6) How can we know the difference between opinion and reporting?

"This is a huge problem in our industry now. It's especially a problem on television. Many of the 'news shows' are really talk shows. And they have pundits who are giving their opinion and they're not always news journalists or straight journalists. So as a reader or a viewer, I listen for the words, 'my sources say.' If a person's opining on a subject they happen to have just read in the Washington Post ... I don't think that's good enough. And I think hosts should not be having people on whose sole purpose is just to give you their opinion of something. And they look like — purposefully they're trying to deceive in a way — they look like they actually did that reporting and in fact they didn't. So I think viewers need to weigh in with media outlets." — Dana Priest

7) Is President Trump right when he calls mainstream media "fake news?"

"[It's] not the president criticizing the media, because presidents always do that. It's what he's criticizing, it's how he's criticizing them. It's not just leaking. It's not just leaking sensitive information he says shouldn't be out there. It is challenging the credibility of the media itself and calling us fake news. That is what the Russians do. It's what the non-mainstream media is trying to say all the time. It's one thing to say we may be lazy sometimes, we may be sloppy, we make mistakes, but in the main, we are not fake news. And that's what's really different about his criticism of the media." — Dana Priest

8) Can't we just get our information from official sources and not use anonymous sources?

"We would know almost nothing to have a real debate over public policy and anything to do with foreign policy or national security if we relied only on the official statements of the government.
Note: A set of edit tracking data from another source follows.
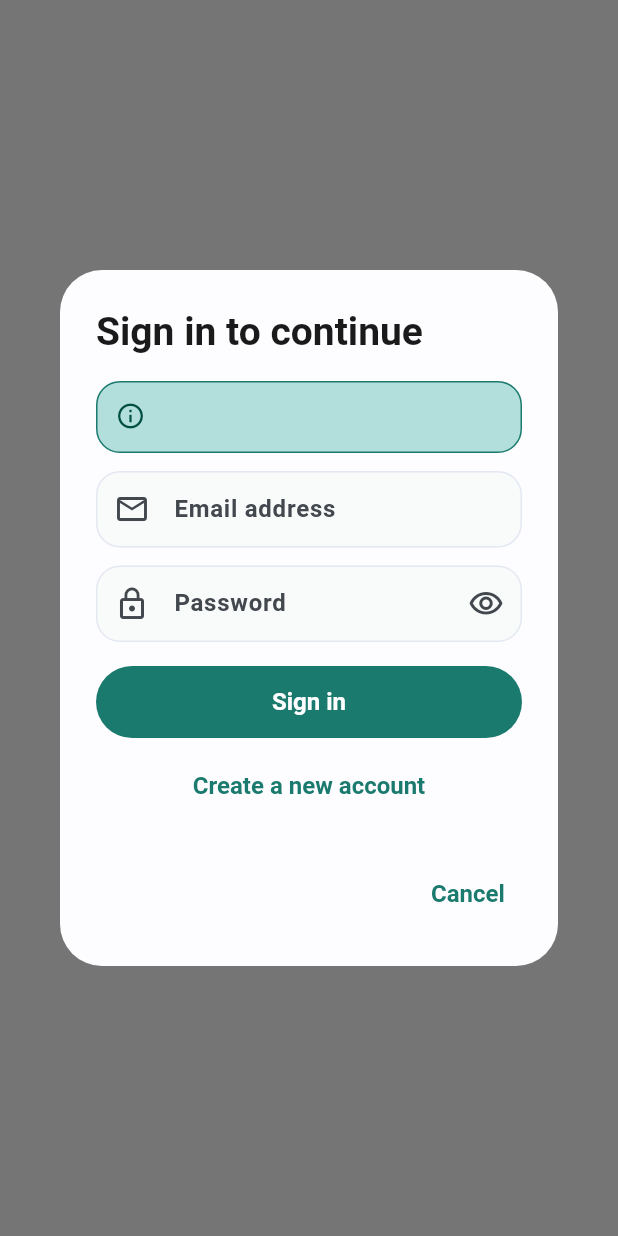
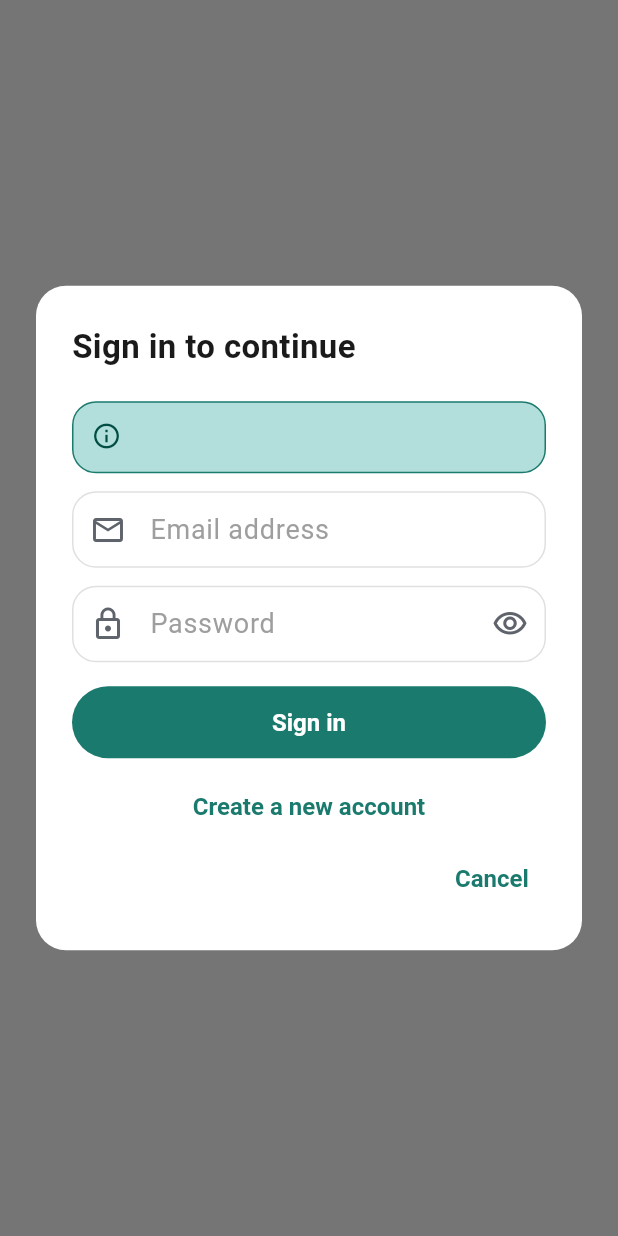
Before and after one commit to arsema16/sync_accessibility, a Flutter app: what showAuthPrompt() shows on an empty page, opened directly with empty values, on a phone screen of 412 x 824 dp. Run offline on Flutter 3.47's test engine with Material 3 defaults, Android fonts, the phone set to English and light mode, and no system bars; our stand-ins replace equatable, flutter_riverpod, flutter_tts, go_router, shared_preferences, speech_to_text and 1 more; accounts and stored records are empty.

Commit message:
fix: input visibility, dialog overflow, auth redirect for returning users
- fix(theme): restore hint/label styles to scheme.onSurfaceVariant so
  they adapt across all four theme variants (light, dark, high contrast)
- fix(theme): add dialogTheme with white background and dark text so
  AlertDialog fields are always readable in light mode
- fix(auth): input text, hint, label, icon colors hardcoded dark on white
  fill in auth_form.dart — visible regardless of dialog background
- fix(auth): add cursorColor so cursor is visible in auth fields
- fix(auth): replace AlertDialog with constrained Dialog + SingleChildScrollView
  capped at 75% screen height — fixes keyboard overflow
- fix(inputs): question_screen TextFields use theme.colorScheme.onSurface
  for text color — adapts correctly in high contrast mode
- fix(inputs): jobs search bar text color uses Theme.of(context).colorScheme
  .onSurface instead of hardcoded value
- fix(router): add redirect in GoRouter — signed-in users on any onboarding
  path are redirected to /jobs on app launch, skipping re-onboarding
- fix(main): build router with ProviderContainer so redirect can read
  auth state synchronously; use UncontrolledProviderScope

```diff
--- a/lib/features/jobs/jobs_screen.dart
+++ b/lib/features/jobs/jobs_screen.dart
@@ -688,9 +688,11 @@ class _JobsScreenState extends ConsumerState<JobsScreen> {
         focusNode: _searchFocusNode,
         onChanged: (value) => setState(() => _query = value),
         textInputAction: TextInputAction.search,
+        style: TextStyle(color: Theme.of(context).colorScheme.onSurface),
         decoration: InputDecoration(
           hintText: AppStrings.jobsSearchHint,
-          prefixIcon: const Icon(Icons.search),
+          hintStyle: const TextStyle(color: Color(0xFF9E9E9E)),
+          prefixIcon: const Icon(Icons.search, color: Color(0xFF9E9E9E)),
           // Clear button, only while there is text to clear.
           suffixIcon: _query.isEmpty
               ? null
--- a/lib/shared/widgets/auth_form.dart
+++ b/lib/shared/widgets/auth_form.dart
@@ -185,6 +185,11 @@ class _AuthFormState extends ConsumerState<AuthForm> {
     final theme = Theme.of(context);
     final submitLabel = widget.submitLabel ??
         (_signUp ? AppStrings.createAccountAction : AppStrings.signInAction);
+    // Input text and icon colors — always dark on white fill regardless of
+    // theme mode (auth form always uses white fill).
+    const Color inputText = Color(0xFF1A1A1A);
+    const Color inputHint = Color(0xFF9E9E9E);
+    const Color inputIcon = Color(0xFF5F636B);
 
     return Form(
       key: _formKey,
@@ -208,26 +213,35 @@ class _AuthFormState extends ConsumerState<AuthForm> {
             textInputAction: TextInputAction.next,
             autofillHints: const <String>[AutofillHints.email],
             autocorrect: false,
+            style: const TextStyle(color: inputText),
+            cursorColor: AppColors.primary,
             decoration: InputDecoration(
               labelText: AppStrings.emailLabel,
               hintText: AppStrings.authEmailHint,
-              prefixIcon: const Icon(Icons.email_outlined),
+              labelStyle: const TextStyle(color: inputHint),
+              hintStyle: const TextStyle(color: inputHint),
+              prefixIcon: const Icon(Icons.email_outlined, color: inputIcon),
               filled: true,
-              fillColor: AppColors.pageGradientEnd,
+              fillColor: Colors.white,
               border: OutlineInputBorder(
                 borderRadius: BorderRadius.circular(16),
-                borderSide: const BorderSide(color: AppColors.cardBorder),
+                borderSide: const BorderSide(color: Color(0xFFE0E0E0)),
               ),
               enabledBorder: OutlineInputBorder(
                 borderRadius: BorderRadius.circular(16),
-                borderSide: const BorderSide(color: AppColors.cardBorder),
+                borderSide: const BorderSide(color: Color(0xFFE0E0E0)),
               ),
               focusedBorder: OutlineInputBorder(
                 borderRadius: BorderRadius.circular(16),
-                borderSide: const BorderSide(
-                  color: AppColors.primary,
-                  width: 2,
+                borderSide: const BorderSide(color: AppColors.primary, width: 2),
               ),
+              errorBorder: OutlineInputBorder(
+                borderRadius: BorderRadius.circular(16),
+                borderSide: const BorderSide(color: Color(0xFFB3261E)),
+              ),
+              focusedErrorBorder: OutlineInputBorder(
+                borderRadius: BorderRadius.circular(16),
+                borderSide: const BorderSide(color: Color(0xFFB3261E), width: 2),
               ),
             ),
             validator: _validateEmail,
@@ -241,36 +255,47 @@ class _AuthFormState extends ConsumerState<AuthForm> {
                 ? const <String>[AutofillHints.newPassword]
                 : const <String>[AutofillHints.password],
             onFieldSubmitted: (_) => _submit(),
+            style: const TextStyle(color: inputText),
+            cursorColor: AppColors.primary,
             decoration: InputDecoration(
               labelText: AppStrings.passwordLabel,
               hintText: AppStrings.passwordHint,
-              prefixIcon: const Icon(Icons.lock_outline),
+              labelStyle: const TextStyle(color: inputHint),
+              hintStyle: const TextStyle(color: inputHint),
+              prefixIcon: const Icon(Icons.lock_outline, color: inputIcon),
               filled: true,
-              fillColor: AppColors.pageGradientEnd,
+              fillColor: Colors.white,
               border: OutlineInputBorder(
                 borderRadius: BorderRadius.circular(16),
-                borderSide: const BorderSide(color: AppColors.cardBorder),
+                borderSide: const BorderSide(color: Color(0xFFE0E0E0)),
               ),
               enabledBorder: OutlineInputBorder(
                 borderRadius: BorderRadius.circular(16),
-                borderSide: const BorderSide(color: AppColors.cardBorder),
+                borderSide: const BorderSide(color: Color(0xFFE0E0E0)),
               ),
               focusedBorder: OutlineInputBorder(
                 borderRadius: BorderRadius.circular(16),
-                borderSide: const BorderSide(
-                  color: AppColors.primary,
-                  width: 2,
+                borderSide: const BorderSide(color: AppColors.primary, width: 2),
               ),
+              errorBorder: OutlineInputBorder(
+                borderRadius: BorderRadius.circular(16),
+                borderSide: const BorderSide(color: Color(0xFFB3261E)),
+              ),
+              focusedErrorBorder: OutlineInputBorder(
+                borderRadius: BorderRadius.circular(16),
+                borderSide: const BorderSide(color: Color(0xFFB3261E), width: 2),
               ),
               suffixIcon: IconButton(
-                tooltip:
-                    _obscurePassword ? AppStrings.showPassword : AppStrings.hidePassword,
+                tooltip: _obscurePassword
+                    ? AppStrings.showPassword
+                    : AppStrings.hidePassword,
                 onPressed: () =>
                     setState(() => _obscurePassword = !_obscurePassword),
                 icon: Icon(
                   _obscurePassword
                       ? Icons.visibility_outlined
                       : Icons.visibility_off_outlined,
+                  color: inputIcon,
                 ),
               ),
             ),
@@ -376,28 +401,54 @@ Future<bool> showAuthPrompt(
   String? initialEmail,
   String? notice,
 }) async {
-  // Announce the prompt's title when read-aloud is on. The dialog has no
-  // initState of its own, so the title is spoken from here.
   _speakAuthPromptTitle(context);
   final signedIn = await showDialog<bool>(
     context: context,
-    builder: (dialogContext) => AlertDialog(
-      title: const Text(AppStrings.authPromptTitle),
-      content: SizedBox(
-        width: 360,
-        child: AuthForm(
+    useRootNavigator: true,
+    builder: (dialogContext) {
+      return Dialog(
+        insetPadding: const EdgeInsets.symmetric(horizontal: 24, vertical: 40),
+        shape: const RoundedRectangleBorder(
+          borderRadius: BorderRadius.all(Radius.circular(20)),
+        ),
+        backgroundColor: Colors.white,
+        child: ConstrainedBox(
+          constraints: BoxConstraints(
+            maxHeight: MediaQuery.of(dialogContext).size.height * 0.75,
+          ),
+          child: SingleChildScrollView(
+            padding: const EdgeInsets.all(24),
+            child: Column(
+              mainAxisSize: MainAxisSize.min,
+              crossAxisAlignment: CrossAxisAlignment.stretch,
+              children: [
+                const Text(
+                  AppStrings.authPromptTitle,
+                  style: TextStyle(
+                    fontSize: 22,
+                    fontWeight: FontWeight.bold,
+                    color: Color(0xFF1A1A1A),
+                  ),
+                ),
+                const SizedBox(height: 20),
+                AuthForm(
                   initialEmail: initialEmail,
                   notice: notice,
                   onCompleted: (_) => Navigator.of(dialogContext).pop(true),
                 ),
-      ),
-      actions: <Widget>[
-        TextButton(
+                Align(
+                  alignment: Alignment.centerRight,
+                  child: TextButton(
                     onPressed: () => Navigator.of(dialogContext).pop(false),
                     child: const Text(AppStrings.cancel),
                   ),
+                ),
               ],
             ),
+          ),
+        ),
+      );
+    },
   );
   return signedIn ?? false;
 }
--- a/lib/shared/widgets/question_screen.dart
+++ b/lib/shared/widgets/question_screen.dart
@@ -530,6 +530,7 @@ class _QuestionScreenState extends ConsumerState<QuestionScreen> {
           focusNode: _focusNode,
           keyboardType: _step.keyboardType ?? TextInputType.text,
           textInputAction: TextInputAction.next,
+          style: TextStyle(color: theme.colorScheme.onSurface),
           decoration: InputDecoration(
             labelText: title,
             hintText: hint,
@@ -642,6 +643,7 @@ class _QuestionScreenState extends ConsumerState<QuestionScreen> {
             textInputAction: TextInputAction.next,
             minLines: 1,
             maxLines: 3,
+            style: TextStyle(color: theme.colorScheme.onSurface),
             decoration: InputDecoration(
               labelText: title,
               hintText: hint,
```
Also changed, not shown: lib/core/router/app_router.dart (+31 -1 lines), lib/core/theme/app_theme.dart (+12 -0 lines), lib/main.dart (+14 -7 lines). Lines whose indentation alone changed are shown as unchanged.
We would have no idea about much of what's going on." — Barton Gellman

9) How should a news organization decide whether or not to allow a source to remain anonymous?

"I think there's actually a pretty basic test or basic question that a news organization should ask itself when deciding about anonymous sources. It's an easy question to ask, it's sometimes hard to decide. But the principle is, what decision here will maximum information of value to the public. Sometimes the fact that someone is trying to be anonymous or when you tell them, 'I simply won't print it if it comes from the spokesman of the department anonymously when it's announcing official policy,' you get more that way. Sometimes you get more that people can only say if they have some protection. Because there are Snowden cases in which someone believes that a disclosure is so important that he or she is willing to risk job, career, and even criminal prosecution, but there's a lot more we need to know that any given source is not going to say, 'I'm going to throw away my life for this.'" — Barton Gellman

This show is part of our summer media series. To hear more, you can listen to our installments on media bias, fake news, how MPR makes editorial decisions, a roundtable discussion on the media and the influence of conservative media.

Use the audio player above to hear the full segment.